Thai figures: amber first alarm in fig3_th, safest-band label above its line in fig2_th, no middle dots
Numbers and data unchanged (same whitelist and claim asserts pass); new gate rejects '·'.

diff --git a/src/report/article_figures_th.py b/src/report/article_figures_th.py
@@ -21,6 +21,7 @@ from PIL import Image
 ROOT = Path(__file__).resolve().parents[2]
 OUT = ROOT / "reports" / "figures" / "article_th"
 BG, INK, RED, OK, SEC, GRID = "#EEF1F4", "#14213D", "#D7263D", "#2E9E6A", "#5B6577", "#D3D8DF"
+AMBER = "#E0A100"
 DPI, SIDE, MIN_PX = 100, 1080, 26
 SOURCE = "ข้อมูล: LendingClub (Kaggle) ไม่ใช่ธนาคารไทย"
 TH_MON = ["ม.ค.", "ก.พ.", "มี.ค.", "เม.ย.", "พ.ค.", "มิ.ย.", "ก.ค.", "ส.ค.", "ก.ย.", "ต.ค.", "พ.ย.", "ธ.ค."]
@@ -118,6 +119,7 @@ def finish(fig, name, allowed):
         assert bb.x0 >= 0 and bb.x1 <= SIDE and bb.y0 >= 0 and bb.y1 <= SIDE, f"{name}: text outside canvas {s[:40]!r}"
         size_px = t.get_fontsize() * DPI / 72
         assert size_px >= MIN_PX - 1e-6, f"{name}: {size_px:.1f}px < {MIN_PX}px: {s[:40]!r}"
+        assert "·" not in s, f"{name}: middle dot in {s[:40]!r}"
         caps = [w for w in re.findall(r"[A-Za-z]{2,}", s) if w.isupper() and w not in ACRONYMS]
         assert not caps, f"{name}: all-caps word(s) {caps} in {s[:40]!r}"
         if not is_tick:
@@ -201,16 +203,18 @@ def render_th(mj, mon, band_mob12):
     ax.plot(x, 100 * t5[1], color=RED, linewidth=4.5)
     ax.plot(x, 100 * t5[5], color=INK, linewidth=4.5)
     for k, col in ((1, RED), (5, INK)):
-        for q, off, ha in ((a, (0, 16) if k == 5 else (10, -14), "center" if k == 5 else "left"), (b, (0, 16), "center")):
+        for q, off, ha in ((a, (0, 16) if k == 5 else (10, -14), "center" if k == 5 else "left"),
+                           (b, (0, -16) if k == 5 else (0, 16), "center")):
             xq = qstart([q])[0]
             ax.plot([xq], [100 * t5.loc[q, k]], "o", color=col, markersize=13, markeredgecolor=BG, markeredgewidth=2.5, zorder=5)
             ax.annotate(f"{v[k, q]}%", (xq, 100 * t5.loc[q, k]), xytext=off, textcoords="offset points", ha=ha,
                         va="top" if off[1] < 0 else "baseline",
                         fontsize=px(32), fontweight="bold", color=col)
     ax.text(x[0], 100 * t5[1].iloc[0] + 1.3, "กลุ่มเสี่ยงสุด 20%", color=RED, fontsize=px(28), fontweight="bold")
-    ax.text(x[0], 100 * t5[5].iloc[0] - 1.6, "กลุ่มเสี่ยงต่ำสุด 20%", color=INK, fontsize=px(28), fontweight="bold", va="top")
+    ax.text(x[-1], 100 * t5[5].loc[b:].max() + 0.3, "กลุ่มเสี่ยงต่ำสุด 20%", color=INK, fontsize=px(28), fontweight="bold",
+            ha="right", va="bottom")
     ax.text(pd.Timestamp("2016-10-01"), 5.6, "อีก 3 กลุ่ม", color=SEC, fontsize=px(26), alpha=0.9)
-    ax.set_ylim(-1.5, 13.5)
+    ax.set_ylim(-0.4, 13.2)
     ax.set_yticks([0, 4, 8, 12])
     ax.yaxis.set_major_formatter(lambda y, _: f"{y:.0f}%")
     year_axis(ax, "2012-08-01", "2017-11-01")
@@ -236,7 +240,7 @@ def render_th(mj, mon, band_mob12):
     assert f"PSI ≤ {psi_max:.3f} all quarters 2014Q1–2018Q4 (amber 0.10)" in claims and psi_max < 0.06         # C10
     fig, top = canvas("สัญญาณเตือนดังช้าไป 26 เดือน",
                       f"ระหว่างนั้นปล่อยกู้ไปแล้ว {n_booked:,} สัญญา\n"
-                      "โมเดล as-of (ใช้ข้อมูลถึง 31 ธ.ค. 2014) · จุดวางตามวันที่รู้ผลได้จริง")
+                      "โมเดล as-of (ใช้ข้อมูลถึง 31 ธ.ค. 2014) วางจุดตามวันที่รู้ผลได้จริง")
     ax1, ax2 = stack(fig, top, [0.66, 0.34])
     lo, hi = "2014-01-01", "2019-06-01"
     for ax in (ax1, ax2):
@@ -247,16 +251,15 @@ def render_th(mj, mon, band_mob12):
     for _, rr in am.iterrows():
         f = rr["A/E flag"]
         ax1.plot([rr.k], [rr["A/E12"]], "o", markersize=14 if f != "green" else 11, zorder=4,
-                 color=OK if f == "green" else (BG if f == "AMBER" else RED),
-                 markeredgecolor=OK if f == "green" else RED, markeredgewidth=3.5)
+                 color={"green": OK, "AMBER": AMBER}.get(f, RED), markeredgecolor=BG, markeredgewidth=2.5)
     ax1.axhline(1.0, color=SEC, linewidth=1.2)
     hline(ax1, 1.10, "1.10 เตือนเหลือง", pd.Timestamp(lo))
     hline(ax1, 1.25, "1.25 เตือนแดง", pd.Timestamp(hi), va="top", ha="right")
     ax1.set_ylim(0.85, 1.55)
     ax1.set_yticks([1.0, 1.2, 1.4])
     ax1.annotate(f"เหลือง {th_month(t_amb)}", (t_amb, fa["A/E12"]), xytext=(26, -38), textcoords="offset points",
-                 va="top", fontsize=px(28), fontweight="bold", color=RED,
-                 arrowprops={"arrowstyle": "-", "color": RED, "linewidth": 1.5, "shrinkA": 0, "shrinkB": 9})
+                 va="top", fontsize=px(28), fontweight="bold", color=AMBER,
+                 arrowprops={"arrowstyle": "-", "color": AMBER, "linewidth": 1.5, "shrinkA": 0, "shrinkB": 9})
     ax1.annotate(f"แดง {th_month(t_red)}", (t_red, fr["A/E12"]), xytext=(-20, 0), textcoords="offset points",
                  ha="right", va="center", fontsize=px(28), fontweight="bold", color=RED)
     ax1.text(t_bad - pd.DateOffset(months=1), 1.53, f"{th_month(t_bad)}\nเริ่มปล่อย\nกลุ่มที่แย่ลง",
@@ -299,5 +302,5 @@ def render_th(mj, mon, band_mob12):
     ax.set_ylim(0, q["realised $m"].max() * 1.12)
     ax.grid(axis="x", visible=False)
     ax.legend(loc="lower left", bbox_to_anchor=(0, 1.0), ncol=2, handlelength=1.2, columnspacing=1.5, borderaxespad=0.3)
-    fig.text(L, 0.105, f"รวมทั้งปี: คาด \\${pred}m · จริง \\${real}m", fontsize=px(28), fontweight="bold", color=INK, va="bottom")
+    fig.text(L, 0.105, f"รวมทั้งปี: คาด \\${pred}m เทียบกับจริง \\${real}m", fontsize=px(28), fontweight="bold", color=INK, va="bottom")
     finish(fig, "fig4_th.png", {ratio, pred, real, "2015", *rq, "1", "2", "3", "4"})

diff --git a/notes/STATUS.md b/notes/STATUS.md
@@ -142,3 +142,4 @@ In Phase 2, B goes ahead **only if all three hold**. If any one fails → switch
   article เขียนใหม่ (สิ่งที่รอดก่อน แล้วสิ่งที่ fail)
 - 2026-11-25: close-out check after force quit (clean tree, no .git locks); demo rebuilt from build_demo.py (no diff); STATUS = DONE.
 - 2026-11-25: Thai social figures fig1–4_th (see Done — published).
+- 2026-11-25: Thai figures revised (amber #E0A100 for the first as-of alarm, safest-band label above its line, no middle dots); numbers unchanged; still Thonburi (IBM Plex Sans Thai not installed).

Task objective:
Look above for the line holding "size_px = t.get_fontsize()" and the line holding "ax.plot([xq], [100 *". Retype both, and every line between them, word for word and nothing else.

Exercise result:
         size_px = t.get_fontsize() * DPI / 72
         assert size_px >= MIN_PX - 1e-6, f"{name}: {size_px:.1f}px < {MIN_PX}px: {s[:40]!r}"
+        assert "·" not in s, f"{name}: middle dot in {s[:40]!r}"
         caps = [w for w in re.findall(r"[A-Za-z]{2,}", s) if w.isupper() and w not in ACRONYMS]
         assert not caps, f"{name}: all-caps word(s) {caps} in {s[:40]!r}"
         if not is_tick:
@@ -201,16 +203,18 @@ def render_th(mj, mon, band_mob12):
     ax.plot(x, 100 * t5[1], color=RED, linewidth=4.5)
     ax.plot(x, 100 * t5[5], color=INK, linewidth=4.5)
     for k, col in ((1, RED), (5, INK)):
-        for q, off, ha in ((a, (0, 16) if k == 5 else (10, -14), "center" if k == 5 else "left"), (b, (0, 16), "center")):
+        for q, off, ha in ((a, (0, 16) if k == 5 else (10, -14), "center" if k == 5 else "left"),
+                           (b, (0, -16) if k == 5 else (0, 16), "center")):
             xq = qstart([q])[0]
             ax.plot([xq], [100 * t5.loc[q, k]], "o", color=col, markersize=13, markeredgecolor=BG, markeredgewidth=2.5, zorder=5)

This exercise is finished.